» Exercise: Your result should be every line of the records below that contains the word "Confirmed".

------------

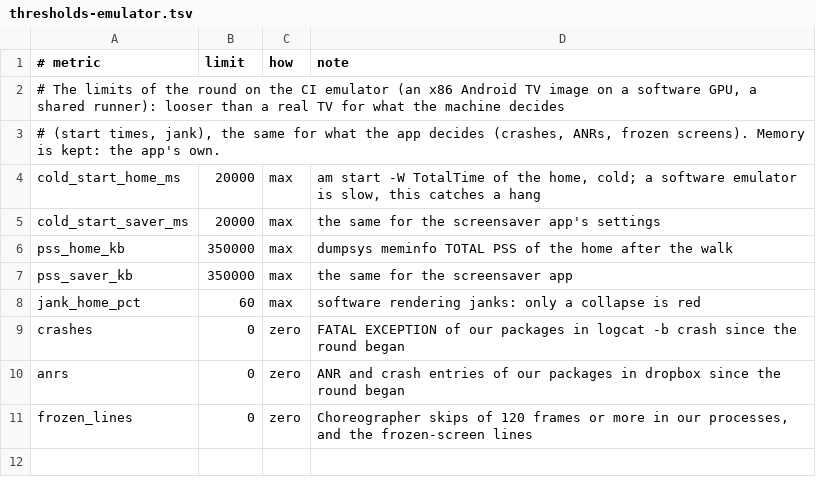
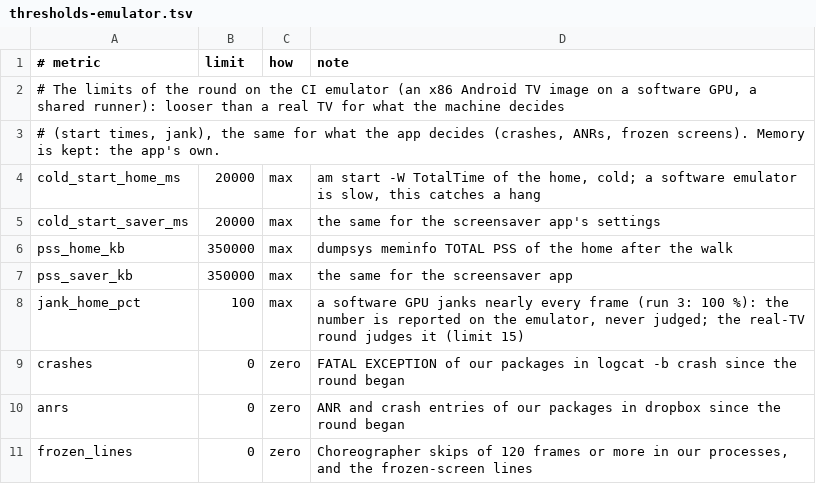
Before and after one commit to tshi-dev/UrTV, a TSV file: tester/auto/ci/thresholds-emulator.tsv, drawn as a sheet.

Commit message:
Tester round b654: its own idle, UTF-8, the front read in Python, the games list through the hub, radio retry, a 0 start time is no time, the safety switch gets 15 minutes after a too-slow stop; an Android 10 photos check in the emulator workflow; a test each

```diff
--- a/tester/auto/ci/thresholds-emulator.tsv
+++ b/tester/auto/ci/thresholds-emulator.tsv
@@ -7,3 +7,3 @@ pss_home_kb	350000	max	dumpsys meminfo TOTAL PSS of the home after the walk
 pss_saver_kb	350000	max	the same for the screensaver app
-jank_home_pct	60	max	software rendering janks: only a collapse is red
+jank_home_pct	100	max	a software GPU janks nearly every frame (run 3: 100 %): the number is reported on the emulator, never judged; the real-TV round judges it (limit 15)
 crashes	0	zero	FATAL EXCEPTION of our packages in logcat -b crash since the round began
```
Also changed, not shown: 11 other files.
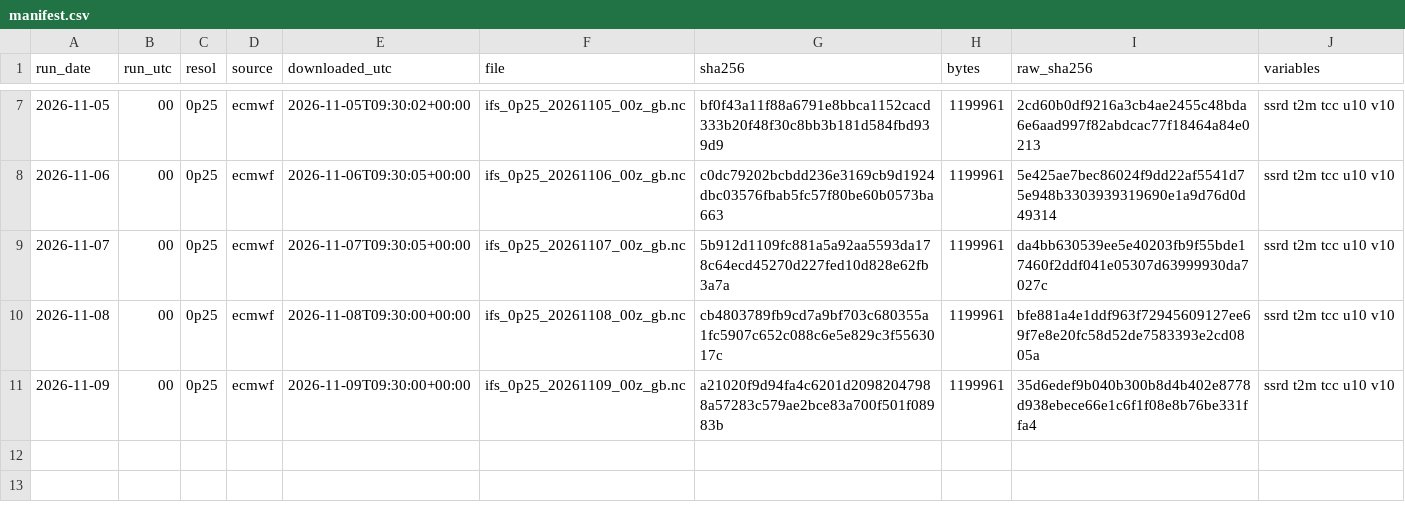
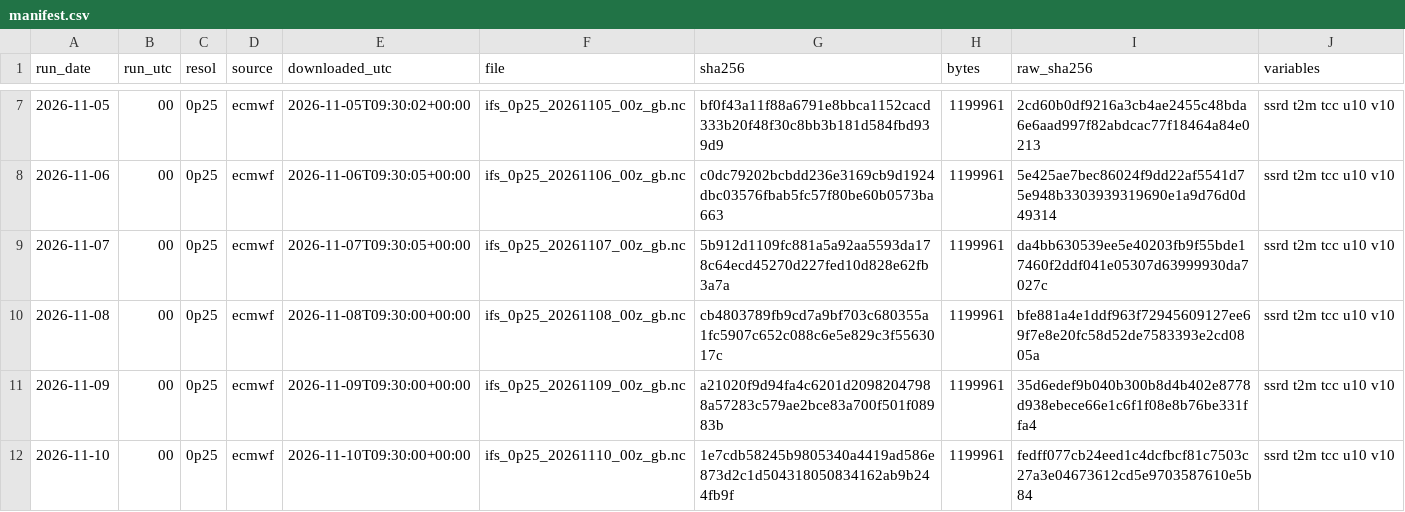
Before and after one commit to AndyMoran/gb-foundation-model-tests, a CSV file: prospective/weather/manifest.csv, drawn as a sheet; only a part is shown, gaps mark what is left out.

Commit message:
ECMWF forecasts 2026-11-10

```diff
--- a/prospective/weather/manifest.csv
+++ b/prospective/weather/manifest.csv
@@ -11 +11,2 @@ run_date,run_utc,resol,source,downloaded_utc,file,sha256,bytes,raw_sha256,variab
 2026-11-09,00,0p25,ecmwf,2026-11-09T09:30:00+00:00,ifs_0p25_20261109_00z_gb.nc,a21020f9d94fa4c6201d20982047988a57283c579ae2bce83a700f501f08983b,1199961,35d6edef9b040b300b8d4b402e8778d938ebece66e1c6f1f08e8b76be331ffa4,ssrd t2m tcc u10 v10
+2026-11-10,00,0p25,ecmwf,2026-11-10T09:30:00+00:00,ifs_0p25_20261110_00z_gb.nc,1e7cdb58245b9805340a4419ad586e873d2c1d504318050834162ab9b244fb9f,1199961,fedff077cb24eed1c4dcfbcf81c7503c27a3e04673612cd5e9703587610e5b84,ssrd t2m tcc u10 v10
```
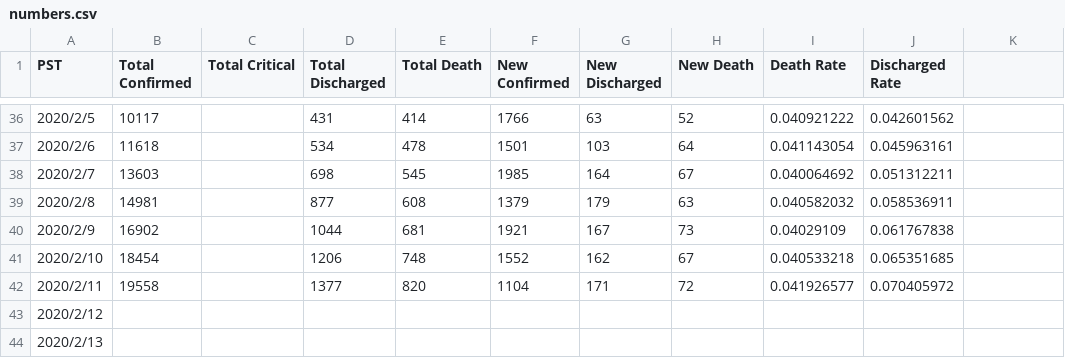
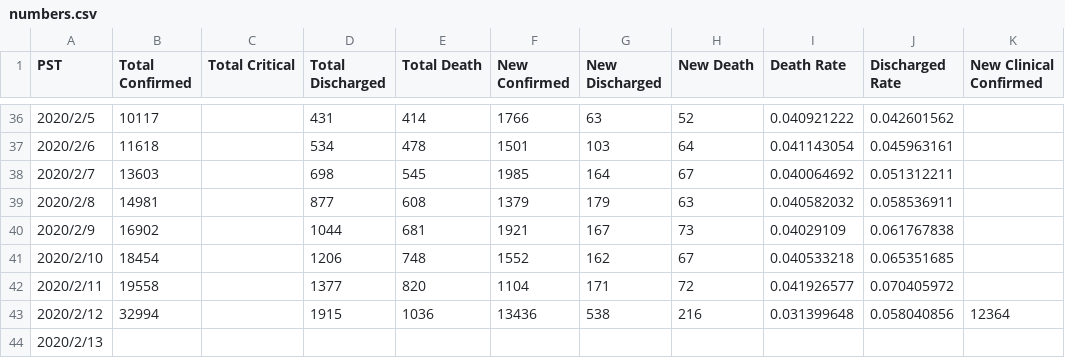
Before and after one commit to lethal233/Visualization-of-NCP-Data-in-Wuhan, a CSV file: numbers.csv, drawn as a sheet; only a part is shown, gaps mark what is left out; the diff names each change by its address in the sheet, - before the commit and + after, or states it on an @@ line.

Commit message:
updated on 2.13

```diff
--- a/numbers.csv
+++ b/numbers.csv
-K1: (empty)
+K1: New Clinical Confirmed
-B43 (Total Confirmed): (empty)
+B43 (Total Confirmed): 32994
-D43 (Total Discharged): (empty)
+D43 (Total Discharged): 1915
-E43 (Total Death): (empty)
+E43 (Total Death): 1036
-F43 (New Confirmed): (empty)
+F43 (New Confirmed): 13436
-G43 (New Discharged): (empty)
+G43 (New Discharged): 538
-H43 (New Death): (empty)
+H43 (New Death): 216
-I43 (Death Rate): (empty)
+I43 (Death Rate): 0.031399648
-J43 (Discharged Rate): (empty)
+J43 (Discharged Rate): 0.058040856
-K43 (New Clinical Confirmed): (empty)
+K43 (New Clinical Confirmed): 12364
```
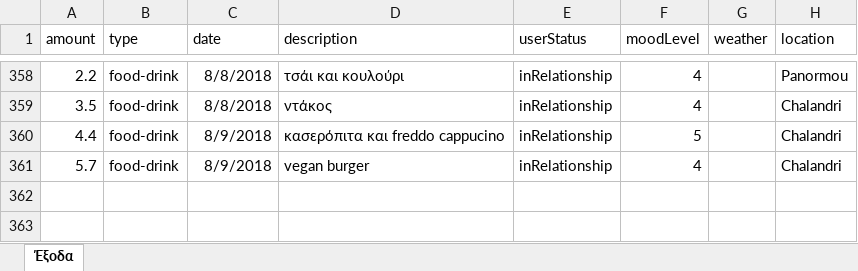
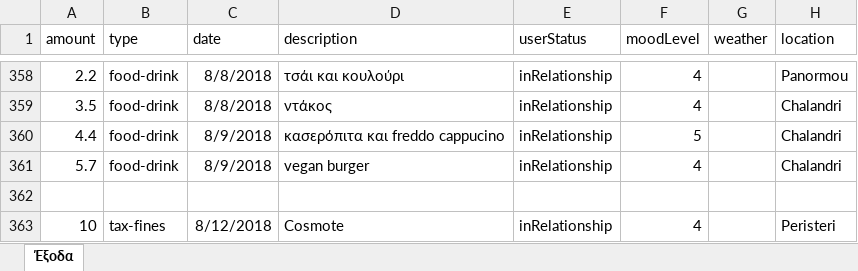
Before and after one commit to Stamanos/Financial-Organization, an Excel workbook: costs.xlsx, sheet Έξοδα, drawn as a sheet; only a part is shown, gaps mark what is left out; values as stored, in another font and other column widths than the file's, no borders; table styles not drawn; the diff names each change by its address in the sheet, - before the commit and + after, or states it on an @@ line.

Commit message:
ubdate data

```diff
--- a/costs.xlsx (sheet Έξοδα)
+++ b/costs.xlsx (sheet Έξοδα)
+row 362: (empty)
+row 363: 10 | tax-fines | 8/12/2018 | Cosmote | inRelationship | 4 |  | Peristeri
```
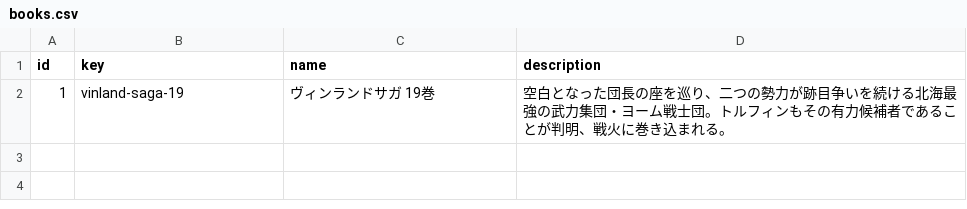
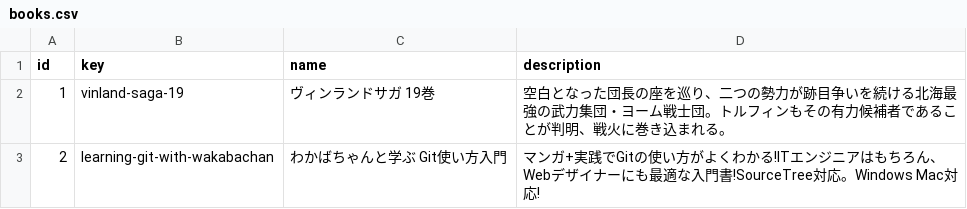
Before and after one commit to hattori6789/learning-git, a CSV file: books.csv, drawn as a sheet; the diff names each change by its address in the sheet, - before the commit and + after, or states it on an @@ line.

Commit message:
[プログラミング]わかばちゃんと学ぶ Git使い方入門 をbooks.csvに追加

```diff
--- a/books.csv
+++ b/books.csv
+row 3: 2 | learning-git-with-wakabachan | わかばちゃんと学ぶ Git使い方入門 | マンガ+実践でGitの使い方がよくわかる!ITエンジニアはもちろん、Webデザイナーにも最適な入門書!SourceTree対応。Windows Mac対応!
```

------------

» Exercise result:
+K1: New Clinical Confirmed
-B43 (Total Confirmed): (empty)
+B43 (Total Confirmed): 32994
-F43 (New Confirmed): (empty)
+F43 (New Confirmed): 13436
-K43 (New Clinical Confirmed): (empty)
+K43 (New Clinical Confirmed): 12364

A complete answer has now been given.